### DATA FOR REVIEW:
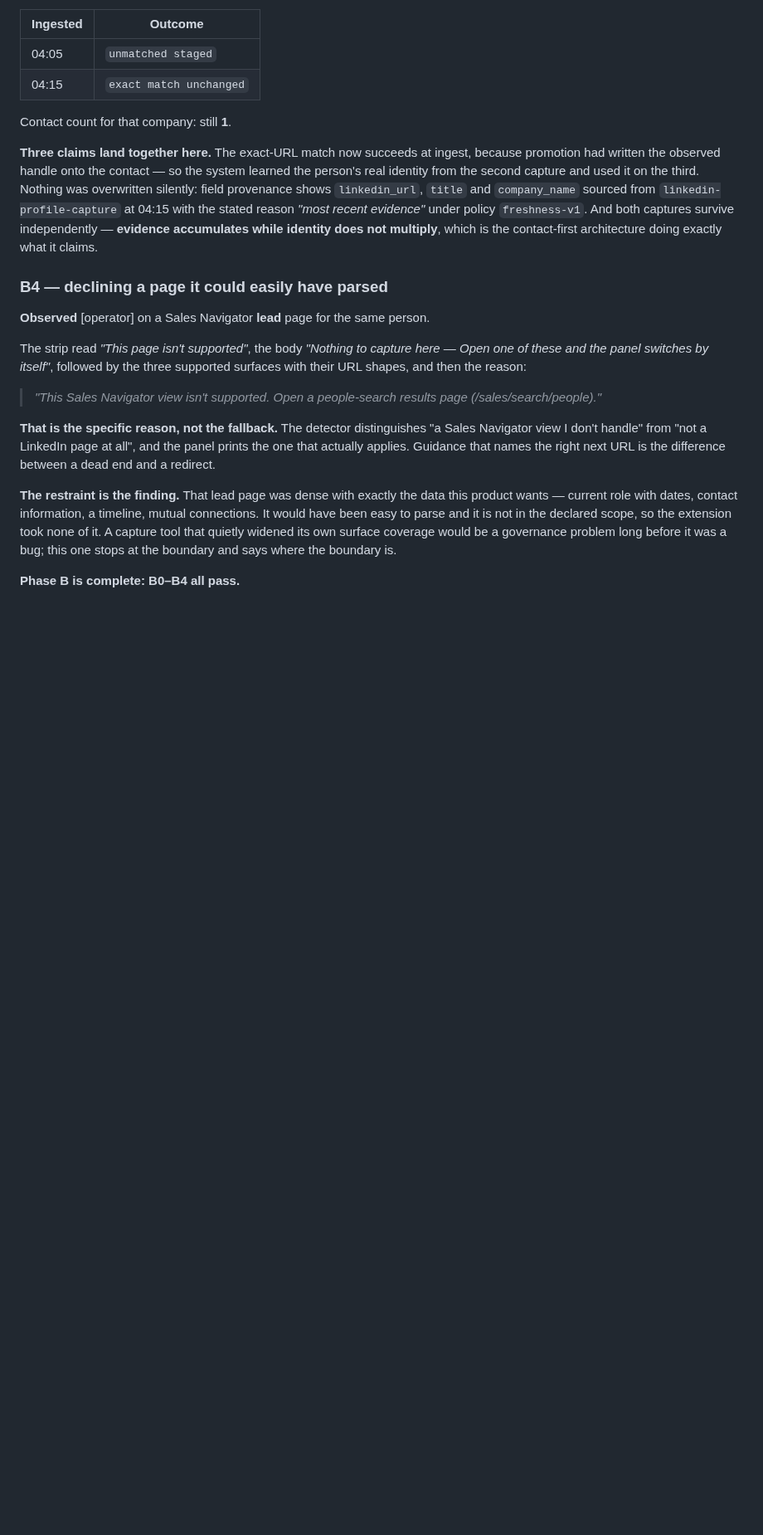
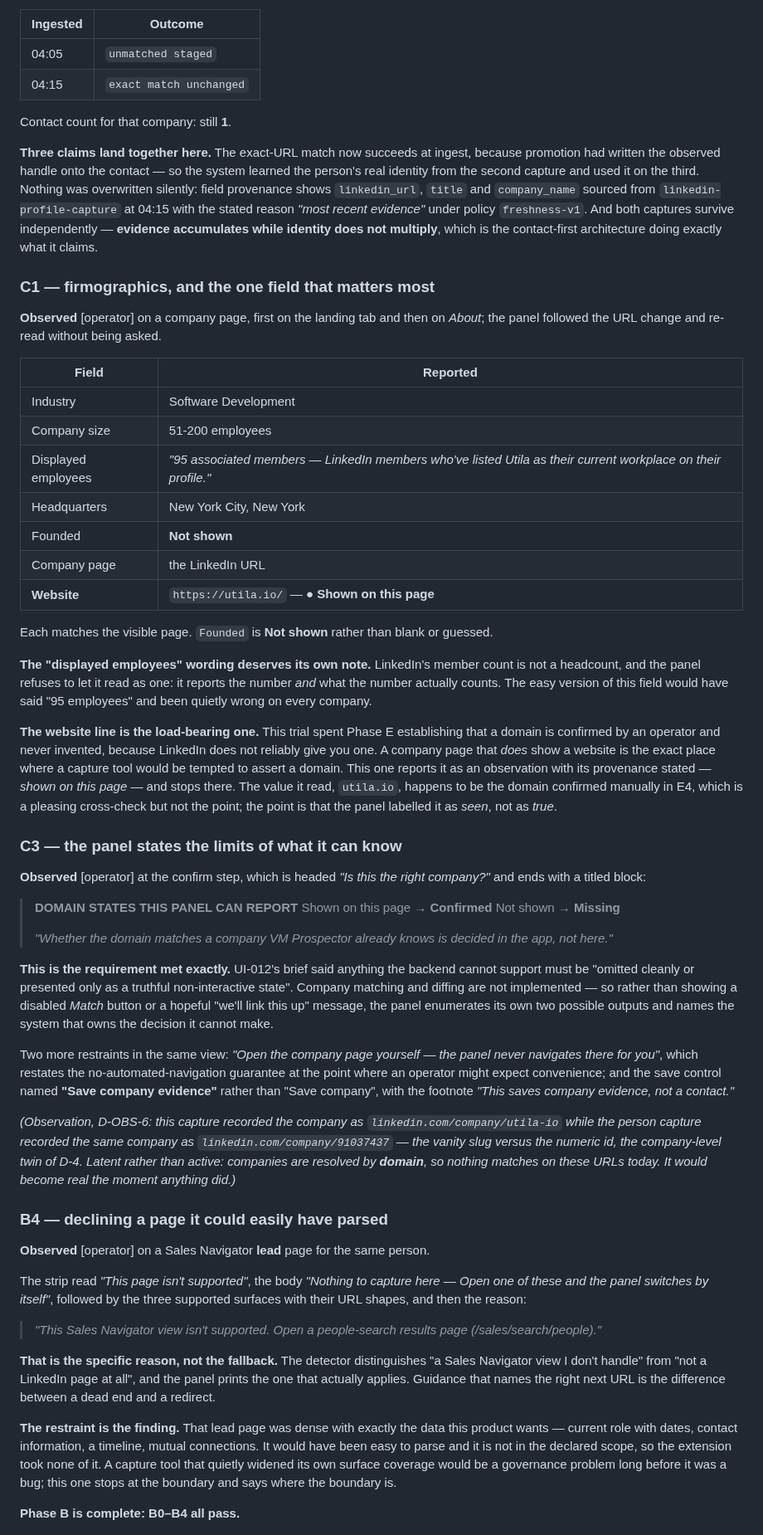
Before and after one commit to sahilaaron/vmr-outbound, a Markdown page: docs/DAT_011_ACCEPTANCE.md, the part around one of its changes. Shown at 83% size. Rendered like a GitHub page; blank space fills up the shorter version.

Commit message:
DAT-011: C0, C1 and C3 pass on the company page

```diff
--- a/docs/DAT_011_ACCEPTANCE.md
+++ b/docs/DAT_011_ACCEPTANCE.md
@@ -1070,6 +1072,70 @@ at 04:15 with the stated reason *"most recent evidence"* under policy
 `freshness-v1`. And both captures survive independently — **evidence accumulates
 while identity does not multiply**, which is the contact-first architecture doing
 exactly what it claims.
+
+### C1 — firmographics, and the one field that matters most
+
+**Observed** [operator] on a company page, first on the landing tab and then on
+*About*; the panel followed the URL change and re-read without being asked.
+
+| Field | Reported |
+| --- | --- |
+| Industry | Software Development |
+| Company size | 51-200 employees |
+| Displayed employees | *"95 associated members — LinkedIn members who've listed Utila as their current workplace on their profile."* |
+| Headquarters | New York City, New York |
+| Founded | **Not shown** |
+| Company page | the LinkedIn URL |
+| **Website** | `https://utila.io/` — **● Shown on this page** |
+
+Each matches the visible page. `Founded` is **Not shown** rather than blank or
+guessed.
+
+**The "displayed employees" wording deserves its own note.** LinkedIn's member
+count is not a headcount, and the panel refuses to let it read as one: it reports
+the number *and* what the number actually counts. The easy version of this field
+would have said "95 employees" and been quietly wrong on every company.
+
+**The website line is the load-bearing one.** This trial spent Phase E
+establishing that a domain is confirmed by an operator and never invented,
+because LinkedIn does not reliably give you one. A company page that *does* show
+a website is the exact place where a capture tool would be tempted to assert a
+domain. This one reports it as an observation with its provenance stated —
+*shown on this page* — and stops there. The value it read, `utila.io`, happens to
+be the domain confirmed manually in E4, which is a pleasing cross-check but not
+the point; the point is that the panel labelled it as *seen*, not as *true*.
+
+### C3 — the panel states the limits of what it can know
+
+**Observed** [operator] at the confirm step, which is headed *"Is this the right
+company?"* and ends with a titled block:
+
+> **DOMAIN STATES THIS PANEL CAN REPORT**
+> Shown on this page → **Confirmed**
+> Not shown → **Missing**
+>
+> *"Whether the domain matches a company VM Prospector already knows is decided
+> in the app, not here."*
+
+**This is the requirement met exactly.** UI-012's brief said anything the backend
+cannot support must be "omitted cleanly or presented only as a truthful
+non-interactive state". Company matching and diffing are not implemented — so
+rather than showing a disabled *Match* button or a hopeful "we'll link this up"
+message, the panel enumerates its own two possible outputs and names the system
+that owns the decision it cannot make.
+
+Two more restraints in the same view: *"Open the company page yourself — the
+panel never navigates there for you"*, which restates the no-automated-navigation
+guarantee at the point where an operator might expect convenience; and the save
+control named **"Save company evidence"** rather than "Save company", with the
+footnote *"This saves company evidence, not a contact."*
+
+*(Observation, D-OBS-6: this capture recorded the company as
+`linkedin.com/company/utila-io` while the person capture recorded the same
+company as `linkedin.com/company/91037437` — the vanity slug versus the numeric
+id, the company-level twin of D-4. Latent rather than active: companies are
+resolved by **domain**, so nothing matches on these URLs today. It would become
+real the moment anything did.)*
 
 ### B4 — declining a page it could easily have parsed
 
```
Also changed, not shown: other parts of docs/DAT_011_ACCEPTANCE.md (+6 -4 lines).
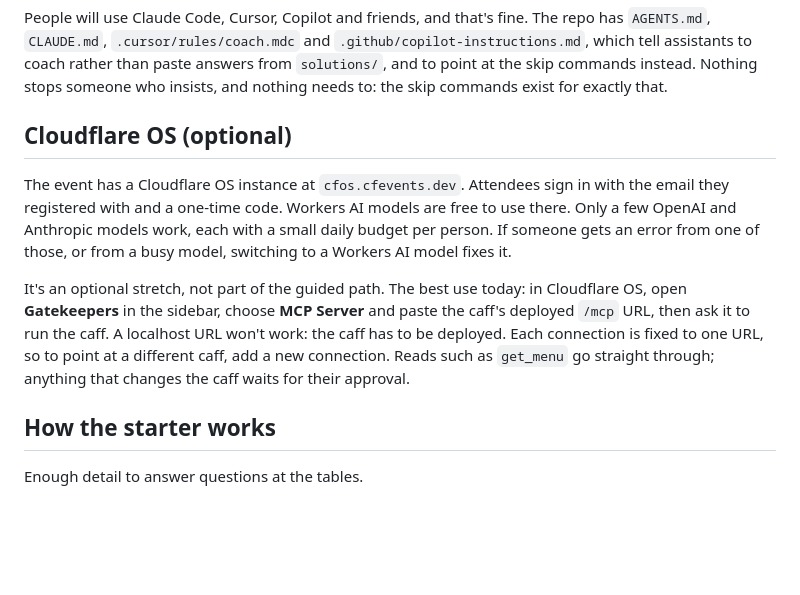
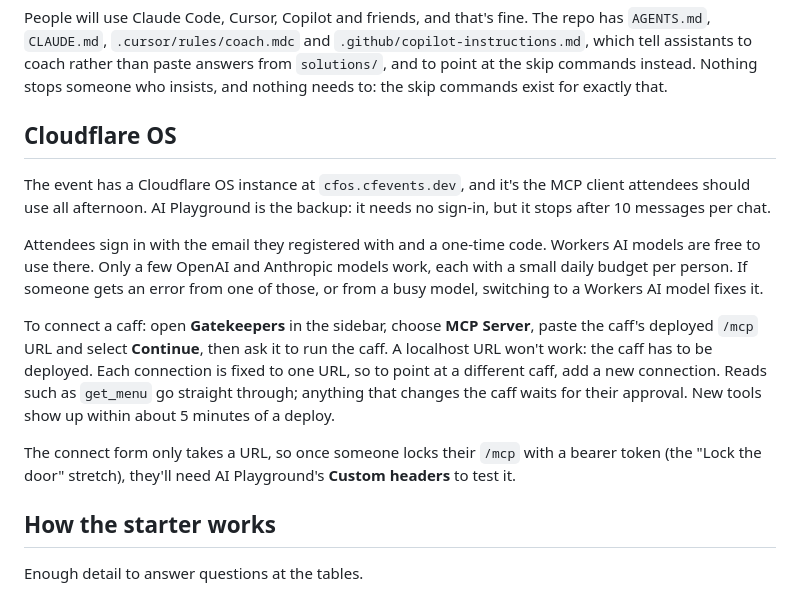
Before and after one commit to GoncaloLeitao/workers-caff-hackathon, a Markdown page: docs/facilitators.md, the part around the change. Drawn GitHub-style; blank space fills up the shorter version.

Commit message:
Facilitator notes: Cloudflare OS is the main MCP client, not an optional stretch

```diff
--- a/docs/facilitators.md
+++ b/docs/facilitators.md
@@ -88,11 +88,15 @@ Three or four prizes is plenty. Suggested categories: best agent, most creative,
 
 People will use Claude Code, Cursor, Copilot and friends, and that's fine. The repo has `AGENTS.md`, `CLAUDE.md`, `.cursor/rules/coach.mdc` and `.github/copilot-instructions.md`, which tell assistants to coach rather than paste answers from `solutions/`, and to point at the skip commands instead. Nothing stops someone who insists, and nothing needs to: the skip commands exist for exactly that.
 
-## Cloudflare OS (optional)
+## Cloudflare OS
 
-The event has a Cloudflare OS instance at `cfos.cfevents.dev`. Attendees sign in with the email they registered with and a one-time code. Workers AI models are free to use there. Only a few OpenAI and Anthropic models work, each with a small daily budget per person. If someone gets an error from one of those, or from a busy model, switching to a Workers AI model fixes it.
+The event has a Cloudflare OS instance at `cfos.cfevents.dev`, and it's the MCP client attendees should use all afternoon. AI Playground is the backup: it needs no sign-in, but it stops after 10 messages per chat.
 
-It's an optional stretch, not part of the guided path. The best use today: in Cloudflare OS, open **Gatekeepers** in the sidebar, choose **MCP Server** and paste the caff's deployed `/mcp` URL, then ask it to run the caff. A localhost URL won't work: the caff has to be deployed. Each connection is fixed to one URL, so to point at a different caff, add a new connection. Reads such as `get_menu` go straight through; anything that changes the caff waits for their approval.
+Attendees sign in with the email they registered with and a one-time code. Workers AI models are free to use there. Only a few OpenAI and Anthropic models work, each with a small daily budget per person. If someone gets an error from one of those, or from a busy model, switching to a Workers AI model fixes it.
+
+To connect a caff: open **Gatekeepers** in the sidebar, choose **MCP Server**, paste the caff's deployed `/mcp` URL and select **Continue**, then ask it to run the caff. A localhost URL won't work: the caff has to be deployed. Each connection is fixed to one URL, so to point at a different caff, add a new connection. Reads such as `get_menu` go straight through; anything that changes the caff waits for their approval. New tools show up within about 5 minutes of a deploy.
+
+The connect form only takes a URL, so once someone locks their `/mcp` with a bearer token (the "Lock the door" stretch), they'll need AI Playground's **Custom headers** to test it.
 
 ## How the starter works
 
```
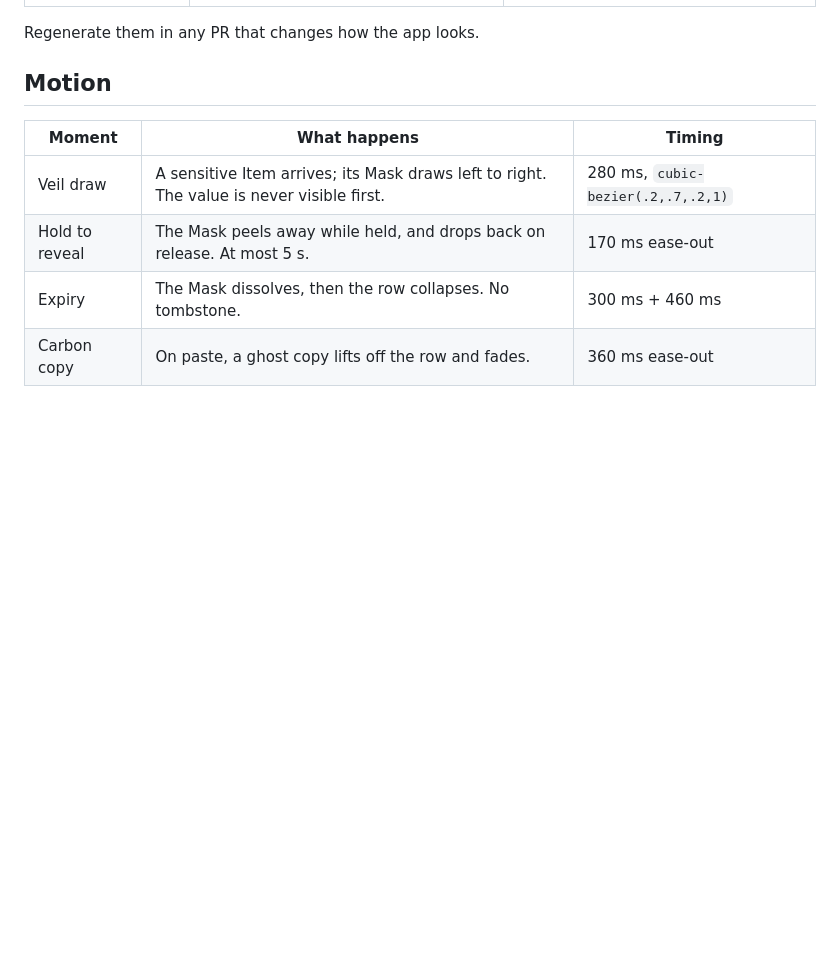
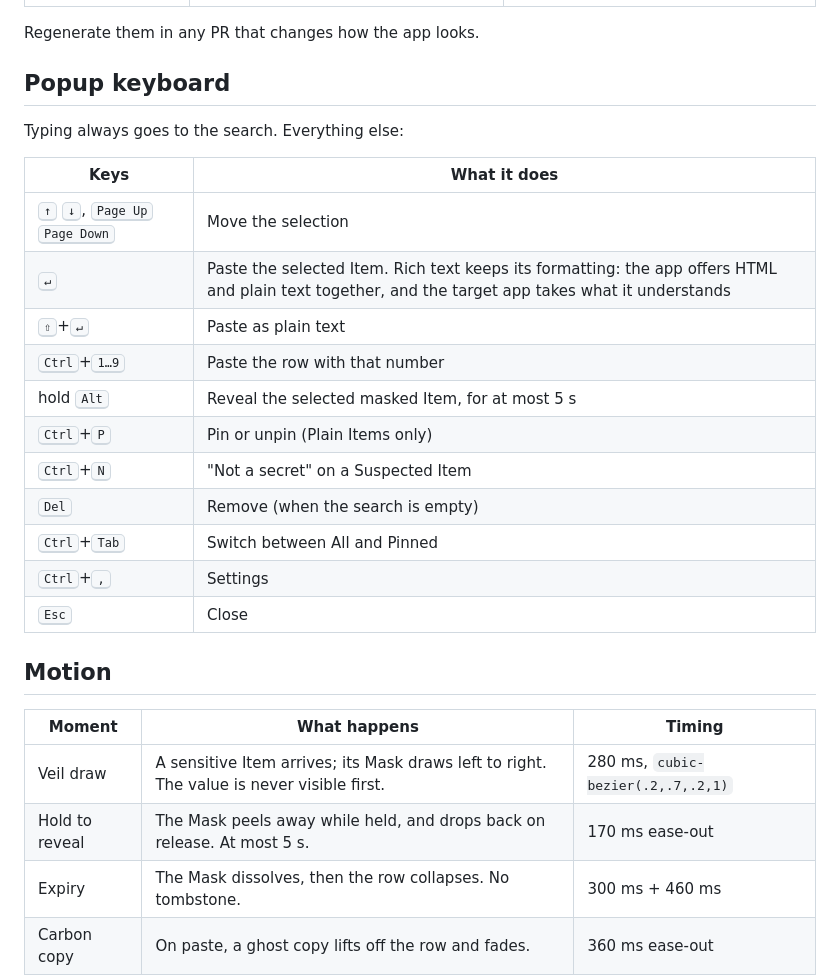
Before and after one commit to joaoferrete/copyveil, a Markdown page: docs/design/README.md, the part around the change. Drawn GitHub-style; blank space fills up the shorter version.

Commit message:
feat(app): paste rich text with its formatting, Shift+Enter as plain text

```diff
--- a/docs/design/README.md
+++ b/docs/design/README.md
@@ -61,6 +61,24 @@ The app as of the latest UI change, generated with `just app-screenshot` from sy
 
 Regenerate them in any PR that changes how the app looks.
 
+## Popup keyboard
+
+Typing always goes to the search. Everything else:
+
+| Keys | What it does |
+|---|---|
+| <kbd>↑</kbd> <kbd>↓</kbd>, <kbd>Page Up</kbd> <kbd>Page Down</kbd> | Move the selection |
+| <kbd>↵</kbd> | Paste the selected Item. Rich text keeps its formatting: the app offers HTML and plain text together, and the target app takes what it understands |
+| <kbd>⇧</kbd>+<kbd>↵</kbd> | Paste as plain text |
+| <kbd>Ctrl</kbd>+<kbd>1…9</kbd> | Paste the row with that number |
+| hold <kbd>Alt</kbd> | Reveal the selected masked Item, for at most 5 s |
+| <kbd>Ctrl</kbd>+<kbd>P</kbd> | Pin or unpin (Plain Items only) |
+| <kbd>Ctrl</kbd>+<kbd>N</kbd> | "Not a secret" on a Suspected Item |
+| <kbd>Del</kbd> | Remove (when the search is empty) |
+| <kbd>Ctrl</kbd>+<kbd>Tab</kbd> | Switch between All and Pinned |
+| <kbd>Ctrl</kbd>+<kbd>,</kbd> | Settings |
+| <kbd>Esc</kbd> | Close |
+
 ## Motion
 
 | Moment | What happens | Timing |
```
Also changed, not shown: docs/design/screenshots/popup-dark.png, docs/design/screenshots/popup-light.png, docs/design/screenshots/search-dark.png, docs/design/screenshots/search-light.png, docs/design/screenshots/veil-dark.png, docs/design/screenshots/veil-light.png, 4 other files.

### REQUIRED ACTION:
Tally every line above that has the word "evidence", and report the total with no other words.

### TASK SOLUTION:
4